...what we were seeing here is some kind of return of the best unconscious response to the fact that we've been sold a narrative of absolute destruction and extinction. You know in the West, and today even in the West when people are better off and healthier and safer than they've been at any time in the past, we're still telling ourselves the story that the environment is doomed and we can't fix it, we're telling ourselves the story that our children are insane and cannot be fixed and cannot be redeemed. There is no hope, our politicians are idiots, our comedians are depressive, they're suicidal, our models are bulimics. Everything has got this dark side...
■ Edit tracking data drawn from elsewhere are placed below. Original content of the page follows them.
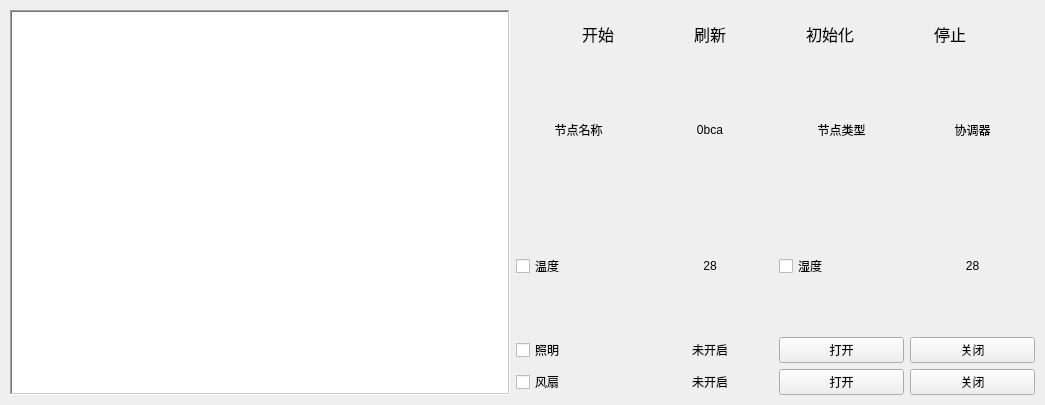
First picture: the form in node/node.ui, repository muyulong/pi_gateway, before the edit.
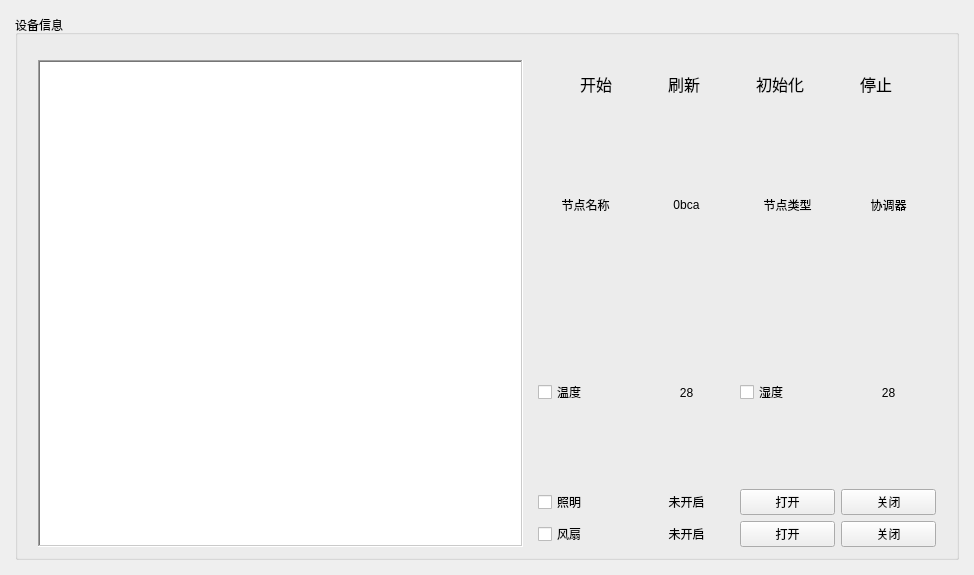
Second picture: the form after the edit. Icons and pictures are not drawn.

What changed in the file:
```diff
--- a/node/node.ui
+++ b/node/node.ui
@@ -6,27 +6,51 @@
    <rect>
     <x>0</x>
     <y>0</y>
-    <width>1045</width>
-    <height>405</height>
+    <width>974</width>
+    <height>575</height>
    </rect>
   </property>
   <property name="windowTitle">
    <string>Widget</string>
   </property>
-  <layout class="QHBoxLayout" name="horizontalLayout">
+  <layout class="QHBoxLayout" name="horizontalLayout_9">
+   <property name="spacing">
+    <number>0</number>
+   </property>
    <property name="leftMargin">
-    <number>10</number>
+    <number>15</number>
    </property>
    <property name="topMargin">
-    <number>10</number>
+    <number>15</number>
    </property>
    <property name="rightMargin">
-    <number>10</number>
+    <number>15</number>
    </property>
    <property name="bottomMargin">
-    <number>10</number>
+    <number>15</number>
    </property>
    <item>
+    <widget class="QGroupBox" name="node_group">
+     <property name="title">
+      <string>设备信息</string>
+     </property>
+     <layout class="QGridLayout" name="gridLayout">
+      <property name="leftMargin">
+       <number>10</number>
+      </property>
+      <property name="topMargin">
+       <number>25</number>
+      </property>
+      <property name="rightMargin">
+       <number>10</number>
+      </property>
+      <property name="bottomMargin">
+       <number>10</number>
+      </property>
+      <property name="spacing">
+       <number>5</number>
+      </property>
+      <item row="0" column="0">
     <widget class="QWidget" name="widget_node_tree" native="true">
      <property name="maximumSize">
       <size>
@@ -36,13 +60,13 @@
      </property>
      <layout class="QVBoxLayout" name="verticalLayout_2">
       <property name="leftMargin">
-       <number>0</number>
+          <number>10</number>
       </property>
       <property name="topMargin">
        <number>0</number>
       </property>
       <property name="rightMargin">
-       <number>0</number>
+          <number>5</number>
       </property>
       <property name="bottomMargin">
        <number>0</number>
@@ -60,17 +84,17 @@
      </layout>
     </widget>
    </item>
-   <item>
+      <item row="0" column="1">
     <widget class="QWidget" name="widget_node_panel" native="true">
      <layout class="QHBoxLayout" name="horizontalLayout_6">
       <property name="leftMargin">
-       <number>0</number>
+          <number>5</number>
       </property>
       <property name="topMargin">
        <number>0</number>
       </property>
       <property name="rightMargin">
-       <number>0</number>
+          <number>10</number>
       </property>
       <property name="bottomMargin">
        <number>0</number>
@@ -441,6 +465,9 @@
          </layout>
         </item>
        </layout>
+         </item>
+        </layout>
+       </widget>
       </item>
      </layout>
     </widget>
```
Lines whose indentation alone changed are shown as unchanged.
I picked up New Scientist in February and there was an article in there talking about how the US military were now developing what they call counter-narrative strategies. And it's basically the weaponisation of stories. Right? And I thought, this is really fascinating, because basically what they've admitted is that stories have an effect. You know, I mean this is no surprise to anyone who's thought about this for five minutes but they've kinda admitted that yes, stories have an effect. Self hypnosis works, placebos work, nocebos work, if an authority figure tells you they're giving you a pill to make you feel better, the chances are you'll feel better. If the same authority figure tells you the world is doomed, the chances are you will begin to believe that. Your children will start to act as if the world is doomed, so they'll cut themselves, they'll dress in black, they'll throw bins through windows and steal stuff. Because there's no future, you've given them nothing to believe in. I honestly think this is self hypnosis right now, and our culture could do a lot more. We could be building starships, we could do a lot more than we're actually doing, and we're fucking around.
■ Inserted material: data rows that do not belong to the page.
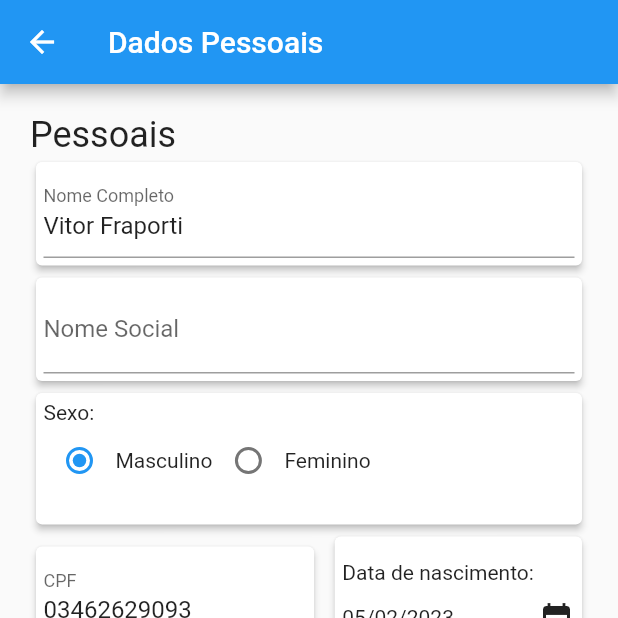
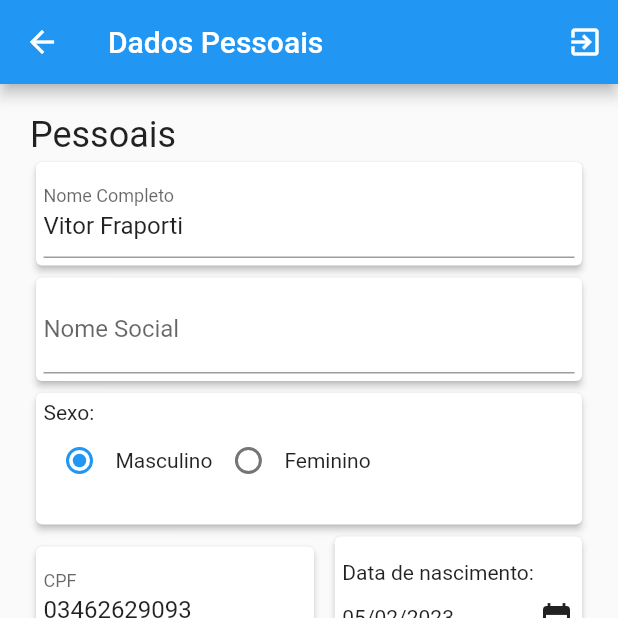
Before and after one commit to yThanos/SIM_Mobile, a Flutter app: the MenuCadastros screen opened directly, after a tap on "Ver", on a phone screen of 412 x 824 dp, the top half of it. Run offline on Flutter 3.47's test engine with Material 2 defaults, Android fonts, the phone set to English and light mode, and no system bars; our stand-ins replace local_auth; network calls fail.

Commit message:
seccond commit!

```diff
--- a/lib/pages/cadastros/dadosPessoais.dart
+++ b/lib/pages/cadastros/dadosPessoais.dart
@@ -3,6 +3,8 @@ import 'package:simobilekotlin/pages/cadastros/dependentes.dart';
 import 'package:simobilekotlin/pages/cadastros/documentos.dart';
 import 'package:simobilekotlin/pages/cadastros/enderecos.dart';
 import 'package:simobilekotlin/pages/cadastros/pessoais.dart';
+
+import '../../login.dart';
 
 class DadosPessoais extends StatefulWidget {
   const DadosPessoais({super.key});
@@ -26,6 +28,17 @@ class _DadosPessoaisState extends State<DadosPessoais> {
     return Scaffold(
       appBar: AppBar(
         title: const Text("Dados Pessoais"),
+        actions: [
+          InkWell(
+            onTap: (){
+              Navigator.pushReplacement(context, MaterialPageRoute(builder: (context)=> const Login()));
+            },
+            child: Container(
+              padding: const EdgeInsets.all(10),
+              child: const Icon(Icons.exit_to_app),
+            ),
+          ),
+        ],
       ),
       bottomNavigationBar: BottomNavigationBar(
         items: const [
--- a/lib/pages/cadastros/menuCadastros.dart
+++ b/lib/pages/cadastros/menuCadastros.dart
@@ -1,5 +1,7 @@
 import 'package:flutter/material.dart';
 import 'package:simobilekotlin/pages/cadastros/dadosPessoais.dart';
+
+import '../../login.dart';
 
 class MenuCadastros extends StatefulWidget {
   const MenuCadastros({super.key});
@@ -14,6 +16,17 @@ class _MenuCadastrosState extends State<MenuCadastros> {
     return Scaffold(
       appBar: AppBar(
         title: const Text("Cadastros"),
+        actions: [
+          InkWell(
+            onTap: (){
+              Navigator.pushReplacement(context, MaterialPageRoute(builder: (context)=> const Login()));
+            },
+            child: Container(
+              padding: const EdgeInsets.all(10),
+              child: const Icon(Icons.exit_to_app),
+            ),
+          ),
+        ],
       ),
       body: Container(
         height: MediaQuery.of(context).size.height,
```
Also changed, not shown: lib/pages/aniversariantes.dart (+13 -0 lines).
And it seemed very strange that we're telling this very dark story, and I thought the idea of the superhero has arisen as a response to that. Whether it's an unconscious response, whether there were some people deliberately saying well this is all we've got, we don't have Star Trek any more, we don't have a space programme, there is no image of the future that is not dystopian, except for the idea of the superhero. The notion that maybe one day we can pull off these shirts and reveal some kind of inner self that's our highest, our best, our kindest, our toughest, our wisest, our smartest, and actually use that to get out of our problems. Because we created these ideas to solve problems. There is no enemy that Superman can't defeat, there is no enemy Batman can't defeat, these are ideas that cannot be destroyed...
So I thought there's something in that idea that maybe we should be latching on to, maybe we should be using this as a counter-narrative strategy, against the one that we're selling people right now, and there's something in this. You know, I think there's a power in it, however crude and however small and... what would you call it... culturally unacceptable an area that it comes from, it's actually, those are the places we sometimes find the real truths. Where people have been allowed to say things that the rest of the culture isn't allowing us to say, which is maybe that maybe we're okay. You know, the scariest thing you can say to anyone, and try it tomorrow with all your friends, is to say maybe the world isn't going to end! Maybe it's all meant to be like this, and it's all working out just fine! And all those riots and everything, that's just part of the process, that's just something heating up and moving and changing, and that's just how it looks to us, because we're so small and so short-lived that we don't see the longer processes that are involved.
If you say that to anyone they'll go "No! No, no, we're all doomed! Don't you get it? We are doomed!" [laughs]. So I kind of, I wanted to bring that out and to use, yeah there's a manifesto in it to the sense that we have ideas here that were created to solve any problem – let's set them loose on our problems..."